*Record set*:
────────────────────────────────────────

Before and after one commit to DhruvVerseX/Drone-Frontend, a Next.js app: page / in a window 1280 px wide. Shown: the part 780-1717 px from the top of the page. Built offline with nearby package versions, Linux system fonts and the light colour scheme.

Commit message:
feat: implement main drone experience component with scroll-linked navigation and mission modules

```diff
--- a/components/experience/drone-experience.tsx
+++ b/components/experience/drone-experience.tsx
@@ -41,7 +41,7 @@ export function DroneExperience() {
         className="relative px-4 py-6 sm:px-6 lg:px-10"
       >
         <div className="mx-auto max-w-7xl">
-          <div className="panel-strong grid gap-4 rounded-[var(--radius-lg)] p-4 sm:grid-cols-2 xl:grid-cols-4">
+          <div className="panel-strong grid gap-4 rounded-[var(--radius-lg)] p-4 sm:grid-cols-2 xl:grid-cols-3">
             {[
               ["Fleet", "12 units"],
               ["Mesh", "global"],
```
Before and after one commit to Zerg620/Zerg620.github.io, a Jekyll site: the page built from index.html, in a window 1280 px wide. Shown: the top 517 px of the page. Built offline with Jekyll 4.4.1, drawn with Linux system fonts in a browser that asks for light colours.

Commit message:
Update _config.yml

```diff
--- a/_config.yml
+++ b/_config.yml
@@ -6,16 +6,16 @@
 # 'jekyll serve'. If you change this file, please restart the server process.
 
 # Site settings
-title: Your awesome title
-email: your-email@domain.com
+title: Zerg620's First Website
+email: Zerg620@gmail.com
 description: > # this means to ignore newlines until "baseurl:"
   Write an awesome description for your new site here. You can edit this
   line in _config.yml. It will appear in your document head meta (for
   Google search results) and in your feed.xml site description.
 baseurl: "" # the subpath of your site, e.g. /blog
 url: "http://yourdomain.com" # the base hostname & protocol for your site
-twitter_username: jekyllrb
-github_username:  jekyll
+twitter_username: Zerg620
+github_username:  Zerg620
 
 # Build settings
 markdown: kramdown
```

────────────────────────────────────────

*Your task*: Above are the entries; return each one exactly.

*Solution for this task*:
Before and after one commit to DhruvVerseX/Drone-Frontend, a Next.js app: page / in a window 1280 px wide. Shown: the part 780-1717 px from the top of the page. Built offline with nearby package versions, Linux system fonts and the light colour scheme.

Commit message:
feat: implement main drone experience component with scroll-linked navigation and mission modules

```diff
--- a/components/experience/drone-experience.tsx
+++ b/components/experience/drone-experience.tsx
@@ -41,7 +41,7 @@ export function DroneExperience() {
         className="relative px-4 py-6 sm:px-6 lg:px-10"
       >
         <div className="mx-auto max-w-7xl">
-          <div className="panel-strong grid gap-4 rounded-[var(--radius-lg)] p-4 sm:grid-cols-2 xl:grid-cols-4">
+          <div className="panel-strong grid gap-4 rounded-[var(--radius-lg)] p-4 sm:grid-cols-2 xl:grid-cols-3">
             {[
               ["Fleet", "12 units"],
               ["Mesh", "global"],
```
Before and after one commit to Zerg620/Zerg620.github.io, a Jekyll site: the page built from index.html, in a window 1280 px wide. Shown: the top 517 px of the page. Built offline with Jekyll 4.4.1, drawn with Linux system fonts in a browser that asks for light colours.

Commit message:
Update _config.yml

```diff
--- a/_config.yml
+++ b/_config.yml
@@ -6,16 +6,16 @@
 # 'jekyll serve'. If you change this file, please restart the server process.
 
 # Site settings
-title: Your awesome title
-email: your-email@domain.com
+title: Zerg620's First Website
+email: Zerg620@gmail.com
 description: > # this means to ignore newlines until "baseurl:"
   Write an awesome description for your new site here. You can edit this
   line in _config.yml. It will appear in your document head meta (for
   Google search results) and in your feed.xml site description.
 baseurl: "" # the subpath of your site, e.g. /blog
 url: "http://yourdomain.com" # the base hostname & protocol for your site
-twitter_username: jekyllrb
-github_username:  jekyll
+twitter_username: Zerg620
+github_username:  Zerg620
 
 # Build settings
 markdown: kramdown
```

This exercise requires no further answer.